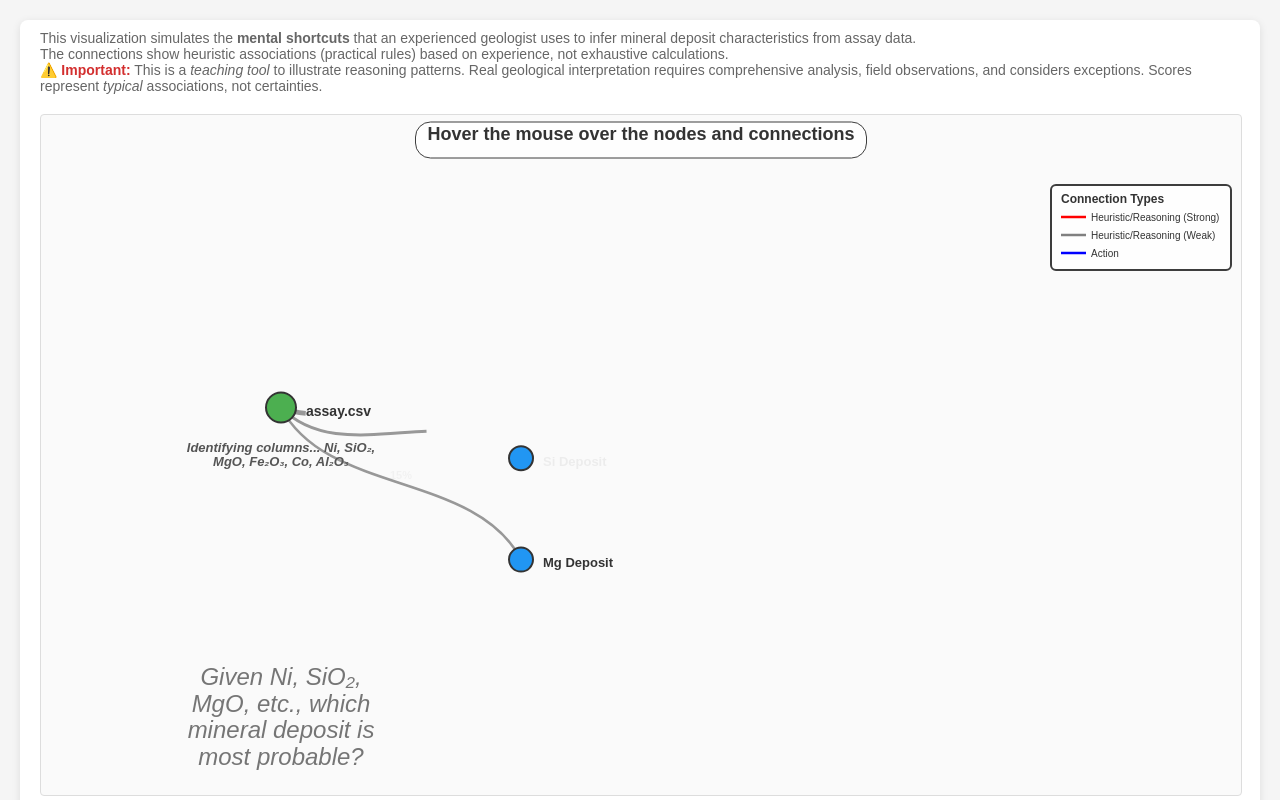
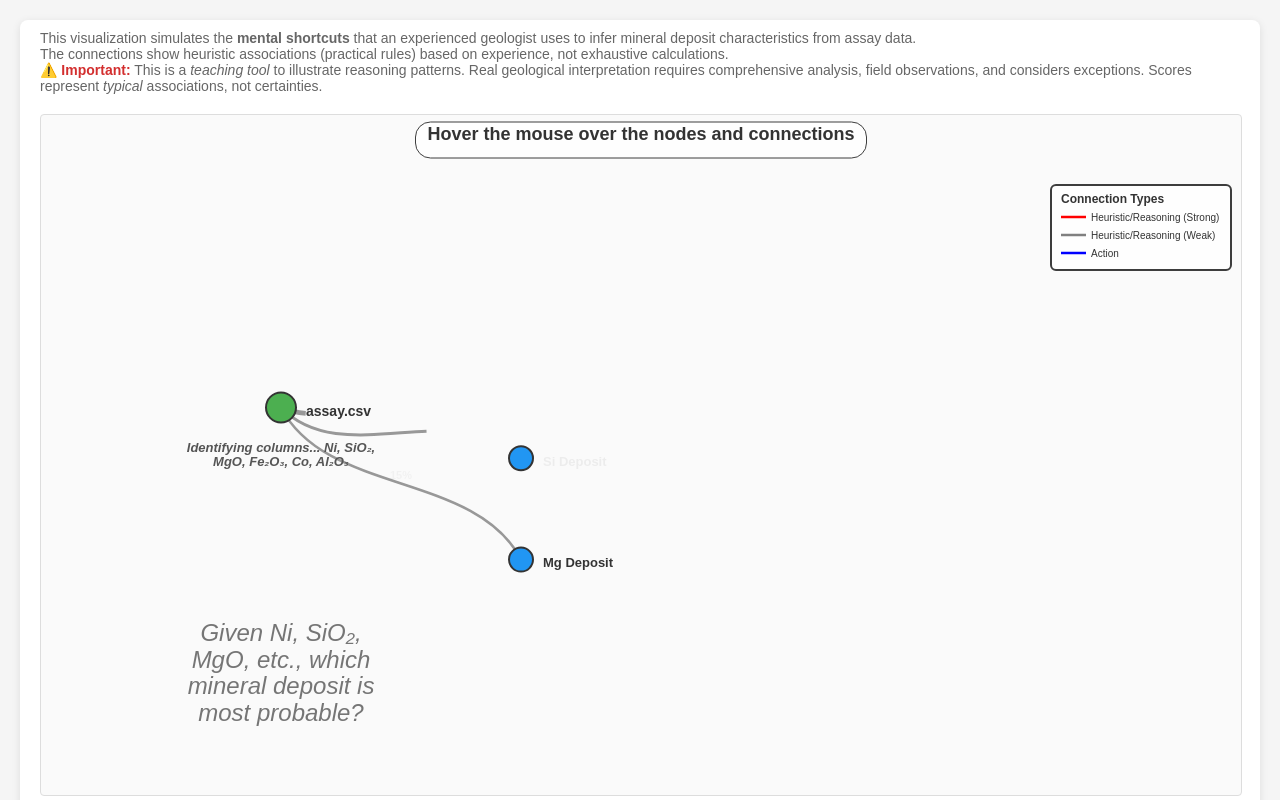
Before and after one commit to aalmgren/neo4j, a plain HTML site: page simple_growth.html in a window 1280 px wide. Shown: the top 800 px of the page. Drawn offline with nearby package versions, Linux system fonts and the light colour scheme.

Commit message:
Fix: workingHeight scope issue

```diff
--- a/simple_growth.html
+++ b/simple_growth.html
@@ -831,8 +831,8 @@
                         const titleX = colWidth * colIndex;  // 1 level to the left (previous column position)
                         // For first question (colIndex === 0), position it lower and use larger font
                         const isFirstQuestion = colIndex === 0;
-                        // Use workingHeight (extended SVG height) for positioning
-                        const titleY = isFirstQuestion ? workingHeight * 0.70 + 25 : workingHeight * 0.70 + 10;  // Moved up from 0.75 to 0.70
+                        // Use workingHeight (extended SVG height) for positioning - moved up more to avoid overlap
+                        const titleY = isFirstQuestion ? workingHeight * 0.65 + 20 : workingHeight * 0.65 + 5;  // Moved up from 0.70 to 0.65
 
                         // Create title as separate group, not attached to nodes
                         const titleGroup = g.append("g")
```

##########

- _Aim of the task_
In the material above, which lines contain "const"? Copy each of them.

- _Solution for this problem_
                         const titleX = colWidth * colIndex;  // 1 level to the left (previous column position)
                         const isFirstQuestion = colIndex === 0;
-                        const titleY = isFirstQuestion ? workingHeight * 0.70 + 25 : workingHeight * 0.70 + 10;  // Moved up from 0.75 to 0.70
+                        const titleY = isFirstQuestion ? workingHeight * 0.65 + 20 : workingHeight * 0.65 + 5;  // Moved up from 0.70 to 0.65
                         const titleGroup = g.append("g")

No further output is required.